Is it possible to invent a meaningful food culture for a place that doesn’t have one? Radio presenter and food consultant Simon Preston has based his BBC Radio 4 series “The Town is the Menu” on this very question. In the five-episode run, Preston travels to small markets across the UK, where generations have abandoned eel, renounced mutton, given up kippers in favour of egg and chips, beef burgers, even sushi.
In Barnard Castle, a town in Teesdale, in England’s north, Preston interviewed local historians, antiquiers and chefs about the area’s natural assets – the biggest juniper forest in England, for instance. Then they collaborated on a meal that the most famous native, Richard III, might have dined on: venison and pheasant with juniper berries; potato mash with wild garlic; and wild boar sausage with local honey (though the boar was impossible to source, so they substituted pork).

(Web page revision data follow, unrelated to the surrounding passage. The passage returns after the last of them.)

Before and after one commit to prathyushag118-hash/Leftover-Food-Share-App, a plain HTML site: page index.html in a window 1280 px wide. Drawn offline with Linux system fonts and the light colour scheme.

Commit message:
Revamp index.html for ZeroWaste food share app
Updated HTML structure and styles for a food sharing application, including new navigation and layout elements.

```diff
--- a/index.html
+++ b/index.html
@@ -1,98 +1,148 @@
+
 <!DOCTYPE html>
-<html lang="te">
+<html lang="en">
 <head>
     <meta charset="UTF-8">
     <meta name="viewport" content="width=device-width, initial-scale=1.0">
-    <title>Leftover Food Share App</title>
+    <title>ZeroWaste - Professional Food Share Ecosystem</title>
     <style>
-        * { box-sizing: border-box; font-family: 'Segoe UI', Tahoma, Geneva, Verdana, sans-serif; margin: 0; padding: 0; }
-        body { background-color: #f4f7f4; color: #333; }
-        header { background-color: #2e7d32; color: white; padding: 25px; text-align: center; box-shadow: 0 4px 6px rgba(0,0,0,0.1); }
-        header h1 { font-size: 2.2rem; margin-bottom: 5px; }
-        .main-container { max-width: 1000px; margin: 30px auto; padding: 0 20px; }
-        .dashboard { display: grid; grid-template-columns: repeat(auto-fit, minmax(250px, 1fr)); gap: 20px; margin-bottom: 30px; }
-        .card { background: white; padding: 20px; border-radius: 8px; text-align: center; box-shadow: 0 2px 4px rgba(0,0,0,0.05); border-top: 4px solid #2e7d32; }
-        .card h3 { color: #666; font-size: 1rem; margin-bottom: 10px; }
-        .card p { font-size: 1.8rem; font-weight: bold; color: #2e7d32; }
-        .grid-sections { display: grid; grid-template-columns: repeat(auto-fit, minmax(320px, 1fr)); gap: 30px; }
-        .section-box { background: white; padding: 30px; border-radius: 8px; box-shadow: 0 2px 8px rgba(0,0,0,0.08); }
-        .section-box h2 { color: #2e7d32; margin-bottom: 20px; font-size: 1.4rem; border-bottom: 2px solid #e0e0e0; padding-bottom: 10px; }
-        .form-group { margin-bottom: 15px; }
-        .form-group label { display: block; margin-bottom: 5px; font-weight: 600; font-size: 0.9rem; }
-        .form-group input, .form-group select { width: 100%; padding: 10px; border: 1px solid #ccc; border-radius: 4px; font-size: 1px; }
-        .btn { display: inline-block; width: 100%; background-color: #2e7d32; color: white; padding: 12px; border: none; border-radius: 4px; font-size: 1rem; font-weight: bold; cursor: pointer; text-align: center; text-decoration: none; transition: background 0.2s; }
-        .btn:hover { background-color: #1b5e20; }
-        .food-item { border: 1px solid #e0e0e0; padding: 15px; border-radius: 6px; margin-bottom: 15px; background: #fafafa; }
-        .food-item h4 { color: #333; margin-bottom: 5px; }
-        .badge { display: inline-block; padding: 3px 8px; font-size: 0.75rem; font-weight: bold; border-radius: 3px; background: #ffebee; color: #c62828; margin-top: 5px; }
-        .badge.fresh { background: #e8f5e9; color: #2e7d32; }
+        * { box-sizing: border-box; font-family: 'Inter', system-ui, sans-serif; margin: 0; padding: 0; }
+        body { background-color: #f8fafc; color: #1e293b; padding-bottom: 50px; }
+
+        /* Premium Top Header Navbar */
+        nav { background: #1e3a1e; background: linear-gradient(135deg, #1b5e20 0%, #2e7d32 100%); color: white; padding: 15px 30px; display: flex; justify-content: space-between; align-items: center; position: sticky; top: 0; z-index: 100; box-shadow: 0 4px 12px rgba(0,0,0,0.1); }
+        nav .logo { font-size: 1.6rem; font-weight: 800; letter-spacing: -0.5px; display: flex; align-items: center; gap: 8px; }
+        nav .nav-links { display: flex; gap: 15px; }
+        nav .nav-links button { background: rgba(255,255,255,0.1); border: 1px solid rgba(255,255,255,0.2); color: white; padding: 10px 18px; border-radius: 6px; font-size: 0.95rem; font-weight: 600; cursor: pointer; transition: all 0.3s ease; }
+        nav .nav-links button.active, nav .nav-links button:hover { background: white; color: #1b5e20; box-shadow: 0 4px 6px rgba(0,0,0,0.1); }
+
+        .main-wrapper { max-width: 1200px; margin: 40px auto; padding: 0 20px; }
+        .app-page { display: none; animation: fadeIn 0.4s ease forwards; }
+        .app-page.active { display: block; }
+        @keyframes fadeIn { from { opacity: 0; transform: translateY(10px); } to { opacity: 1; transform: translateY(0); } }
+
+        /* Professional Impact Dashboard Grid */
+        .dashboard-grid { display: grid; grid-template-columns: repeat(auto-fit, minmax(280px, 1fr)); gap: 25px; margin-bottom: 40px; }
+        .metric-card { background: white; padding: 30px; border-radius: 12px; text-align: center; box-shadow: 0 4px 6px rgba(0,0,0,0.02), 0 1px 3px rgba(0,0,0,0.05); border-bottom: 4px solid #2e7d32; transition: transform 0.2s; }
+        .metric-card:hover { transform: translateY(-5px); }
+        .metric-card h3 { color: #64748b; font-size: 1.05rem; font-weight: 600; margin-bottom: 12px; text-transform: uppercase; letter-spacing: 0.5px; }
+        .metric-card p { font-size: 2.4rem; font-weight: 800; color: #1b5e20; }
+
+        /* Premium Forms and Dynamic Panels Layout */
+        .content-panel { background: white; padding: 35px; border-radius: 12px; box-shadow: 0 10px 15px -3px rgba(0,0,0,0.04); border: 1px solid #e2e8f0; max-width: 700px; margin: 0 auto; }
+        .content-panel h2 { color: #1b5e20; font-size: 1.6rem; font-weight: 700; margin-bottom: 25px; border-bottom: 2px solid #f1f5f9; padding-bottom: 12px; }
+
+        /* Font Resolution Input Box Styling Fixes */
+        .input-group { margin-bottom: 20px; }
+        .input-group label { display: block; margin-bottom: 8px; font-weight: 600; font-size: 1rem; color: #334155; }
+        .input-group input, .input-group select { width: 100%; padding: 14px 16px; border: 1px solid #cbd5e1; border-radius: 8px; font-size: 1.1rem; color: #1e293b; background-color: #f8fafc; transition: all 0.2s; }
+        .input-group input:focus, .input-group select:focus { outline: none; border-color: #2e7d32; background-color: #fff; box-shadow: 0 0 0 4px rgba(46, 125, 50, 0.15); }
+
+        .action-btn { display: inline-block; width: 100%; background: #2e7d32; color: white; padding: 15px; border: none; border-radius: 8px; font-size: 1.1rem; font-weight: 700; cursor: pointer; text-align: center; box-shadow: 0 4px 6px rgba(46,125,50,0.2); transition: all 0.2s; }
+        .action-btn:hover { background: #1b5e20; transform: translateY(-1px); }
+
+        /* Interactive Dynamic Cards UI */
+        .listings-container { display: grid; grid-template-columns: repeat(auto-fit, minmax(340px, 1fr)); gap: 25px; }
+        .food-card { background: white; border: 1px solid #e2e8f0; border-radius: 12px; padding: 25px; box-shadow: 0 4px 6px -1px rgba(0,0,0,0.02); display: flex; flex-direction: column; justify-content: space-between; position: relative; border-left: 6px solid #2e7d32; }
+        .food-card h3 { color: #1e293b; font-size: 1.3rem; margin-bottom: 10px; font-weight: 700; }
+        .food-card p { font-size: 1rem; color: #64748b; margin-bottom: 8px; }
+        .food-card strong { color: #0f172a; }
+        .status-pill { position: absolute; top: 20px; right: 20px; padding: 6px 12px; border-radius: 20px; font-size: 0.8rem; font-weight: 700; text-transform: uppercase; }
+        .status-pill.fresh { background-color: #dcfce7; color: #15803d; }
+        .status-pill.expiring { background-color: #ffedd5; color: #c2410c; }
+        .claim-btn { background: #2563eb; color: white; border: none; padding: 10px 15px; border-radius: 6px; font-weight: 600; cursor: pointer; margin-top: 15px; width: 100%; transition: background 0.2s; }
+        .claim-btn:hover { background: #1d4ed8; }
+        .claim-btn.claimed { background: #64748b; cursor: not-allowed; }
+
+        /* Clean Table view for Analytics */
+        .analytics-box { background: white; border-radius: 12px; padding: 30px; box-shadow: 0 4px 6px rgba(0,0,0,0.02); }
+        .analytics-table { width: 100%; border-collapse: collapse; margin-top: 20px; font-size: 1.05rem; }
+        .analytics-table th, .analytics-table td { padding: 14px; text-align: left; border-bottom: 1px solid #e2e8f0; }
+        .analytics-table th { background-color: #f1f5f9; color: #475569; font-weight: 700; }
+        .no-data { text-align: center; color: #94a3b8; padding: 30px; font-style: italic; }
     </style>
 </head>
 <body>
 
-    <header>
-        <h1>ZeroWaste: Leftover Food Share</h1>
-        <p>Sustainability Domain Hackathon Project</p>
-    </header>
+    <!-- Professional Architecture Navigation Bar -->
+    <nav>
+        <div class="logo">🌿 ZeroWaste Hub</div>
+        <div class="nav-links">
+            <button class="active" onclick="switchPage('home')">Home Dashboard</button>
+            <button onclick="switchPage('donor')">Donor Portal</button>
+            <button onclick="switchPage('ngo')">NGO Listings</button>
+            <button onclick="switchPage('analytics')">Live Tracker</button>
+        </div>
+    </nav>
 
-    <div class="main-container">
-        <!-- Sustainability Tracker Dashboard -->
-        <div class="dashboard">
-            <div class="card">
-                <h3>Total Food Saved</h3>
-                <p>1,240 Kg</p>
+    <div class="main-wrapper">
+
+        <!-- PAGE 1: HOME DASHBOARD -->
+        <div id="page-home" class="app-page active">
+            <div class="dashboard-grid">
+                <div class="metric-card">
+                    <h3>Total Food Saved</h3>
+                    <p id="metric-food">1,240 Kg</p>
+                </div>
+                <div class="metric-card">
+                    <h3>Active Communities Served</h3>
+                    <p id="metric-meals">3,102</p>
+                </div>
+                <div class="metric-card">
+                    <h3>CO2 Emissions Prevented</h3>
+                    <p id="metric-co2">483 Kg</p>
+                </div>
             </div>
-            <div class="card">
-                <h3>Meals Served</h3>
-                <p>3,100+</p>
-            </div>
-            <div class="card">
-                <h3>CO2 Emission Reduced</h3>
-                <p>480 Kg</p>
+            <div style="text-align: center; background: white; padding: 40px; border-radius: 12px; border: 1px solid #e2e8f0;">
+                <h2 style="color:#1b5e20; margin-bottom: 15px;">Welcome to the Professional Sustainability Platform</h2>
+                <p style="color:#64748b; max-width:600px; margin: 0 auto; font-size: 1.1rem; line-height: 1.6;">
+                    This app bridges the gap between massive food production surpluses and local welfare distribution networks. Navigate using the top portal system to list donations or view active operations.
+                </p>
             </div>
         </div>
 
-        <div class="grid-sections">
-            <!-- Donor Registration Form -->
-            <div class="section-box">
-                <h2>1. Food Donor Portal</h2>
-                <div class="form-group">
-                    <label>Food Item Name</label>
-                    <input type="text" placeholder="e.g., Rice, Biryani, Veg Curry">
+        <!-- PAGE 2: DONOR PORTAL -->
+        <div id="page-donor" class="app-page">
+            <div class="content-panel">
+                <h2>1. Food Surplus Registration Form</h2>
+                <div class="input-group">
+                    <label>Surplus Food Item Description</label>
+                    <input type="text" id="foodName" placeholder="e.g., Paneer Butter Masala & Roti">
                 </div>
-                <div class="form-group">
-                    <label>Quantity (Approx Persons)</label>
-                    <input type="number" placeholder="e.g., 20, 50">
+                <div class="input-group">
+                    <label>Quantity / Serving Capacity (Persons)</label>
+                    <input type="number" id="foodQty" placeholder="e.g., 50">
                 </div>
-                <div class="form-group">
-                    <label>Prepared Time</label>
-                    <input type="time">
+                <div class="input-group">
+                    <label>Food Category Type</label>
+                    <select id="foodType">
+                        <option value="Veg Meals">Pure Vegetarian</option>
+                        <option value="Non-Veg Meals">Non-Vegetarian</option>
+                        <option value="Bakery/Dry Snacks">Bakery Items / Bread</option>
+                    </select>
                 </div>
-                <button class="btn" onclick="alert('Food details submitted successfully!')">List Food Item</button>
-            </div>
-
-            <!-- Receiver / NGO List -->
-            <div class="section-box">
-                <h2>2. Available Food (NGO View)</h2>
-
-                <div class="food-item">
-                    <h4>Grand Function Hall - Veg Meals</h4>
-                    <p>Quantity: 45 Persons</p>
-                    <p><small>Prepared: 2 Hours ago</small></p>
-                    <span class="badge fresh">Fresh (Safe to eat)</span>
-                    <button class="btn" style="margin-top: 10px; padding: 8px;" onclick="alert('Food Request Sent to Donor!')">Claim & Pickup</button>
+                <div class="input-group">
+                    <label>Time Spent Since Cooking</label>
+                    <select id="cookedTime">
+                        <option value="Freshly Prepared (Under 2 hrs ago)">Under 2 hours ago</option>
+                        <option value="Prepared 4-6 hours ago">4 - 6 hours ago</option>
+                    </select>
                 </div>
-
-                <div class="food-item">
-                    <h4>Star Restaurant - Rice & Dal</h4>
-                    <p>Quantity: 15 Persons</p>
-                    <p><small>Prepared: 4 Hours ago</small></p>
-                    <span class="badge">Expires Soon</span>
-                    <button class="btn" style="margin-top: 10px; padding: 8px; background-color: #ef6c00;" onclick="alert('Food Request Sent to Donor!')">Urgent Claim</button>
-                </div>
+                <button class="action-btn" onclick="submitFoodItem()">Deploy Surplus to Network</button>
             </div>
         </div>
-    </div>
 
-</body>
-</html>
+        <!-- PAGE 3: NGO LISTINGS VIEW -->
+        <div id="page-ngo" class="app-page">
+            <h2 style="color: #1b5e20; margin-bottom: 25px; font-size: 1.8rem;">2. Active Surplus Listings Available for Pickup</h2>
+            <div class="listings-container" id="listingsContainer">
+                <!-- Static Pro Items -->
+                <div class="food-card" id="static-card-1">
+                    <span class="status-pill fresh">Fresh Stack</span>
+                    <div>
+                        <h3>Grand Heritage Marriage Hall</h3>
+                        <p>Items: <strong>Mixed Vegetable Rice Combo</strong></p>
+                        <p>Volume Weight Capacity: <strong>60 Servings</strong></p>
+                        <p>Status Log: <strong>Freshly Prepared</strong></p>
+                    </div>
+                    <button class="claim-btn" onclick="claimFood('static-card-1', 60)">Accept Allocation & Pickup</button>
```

Will it stick, this idea of eating not just locally but patriotically? Or are we all doomed to be taken over by Big Food?Read More